* **YOUR GOAL**
Among the lines of the records, please find those that contain the word "this" and copy them.

**** EXERCISE DATA ****

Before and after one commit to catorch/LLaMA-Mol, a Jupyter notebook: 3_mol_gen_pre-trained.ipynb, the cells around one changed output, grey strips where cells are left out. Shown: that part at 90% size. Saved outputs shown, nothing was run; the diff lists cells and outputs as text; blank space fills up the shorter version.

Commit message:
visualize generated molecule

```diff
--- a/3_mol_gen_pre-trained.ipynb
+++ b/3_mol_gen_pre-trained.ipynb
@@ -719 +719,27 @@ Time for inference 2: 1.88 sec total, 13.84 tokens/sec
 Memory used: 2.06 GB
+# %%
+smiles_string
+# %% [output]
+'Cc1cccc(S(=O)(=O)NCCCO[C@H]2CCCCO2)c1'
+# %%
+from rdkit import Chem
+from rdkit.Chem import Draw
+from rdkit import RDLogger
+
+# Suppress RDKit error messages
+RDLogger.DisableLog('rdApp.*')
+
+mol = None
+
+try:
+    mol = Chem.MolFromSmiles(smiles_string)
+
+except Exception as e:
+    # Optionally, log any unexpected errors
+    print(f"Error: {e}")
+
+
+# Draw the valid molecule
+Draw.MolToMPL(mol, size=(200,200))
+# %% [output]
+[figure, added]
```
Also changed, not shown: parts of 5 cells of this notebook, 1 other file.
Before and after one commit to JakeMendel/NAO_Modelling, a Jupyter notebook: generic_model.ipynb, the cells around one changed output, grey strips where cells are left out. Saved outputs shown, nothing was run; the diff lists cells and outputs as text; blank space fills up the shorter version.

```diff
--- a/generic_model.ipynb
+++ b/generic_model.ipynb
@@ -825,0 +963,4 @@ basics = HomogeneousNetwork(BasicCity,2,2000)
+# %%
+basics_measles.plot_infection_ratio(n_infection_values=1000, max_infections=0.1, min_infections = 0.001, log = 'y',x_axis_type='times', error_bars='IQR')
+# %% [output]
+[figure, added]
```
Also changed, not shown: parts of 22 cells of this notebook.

****

* **EXPECTED ANSWER**
Also changed, not shown: parts of 5 cells of this notebook, 1 other file.
Also changed, not shown: parts of 22 cells of this notebook.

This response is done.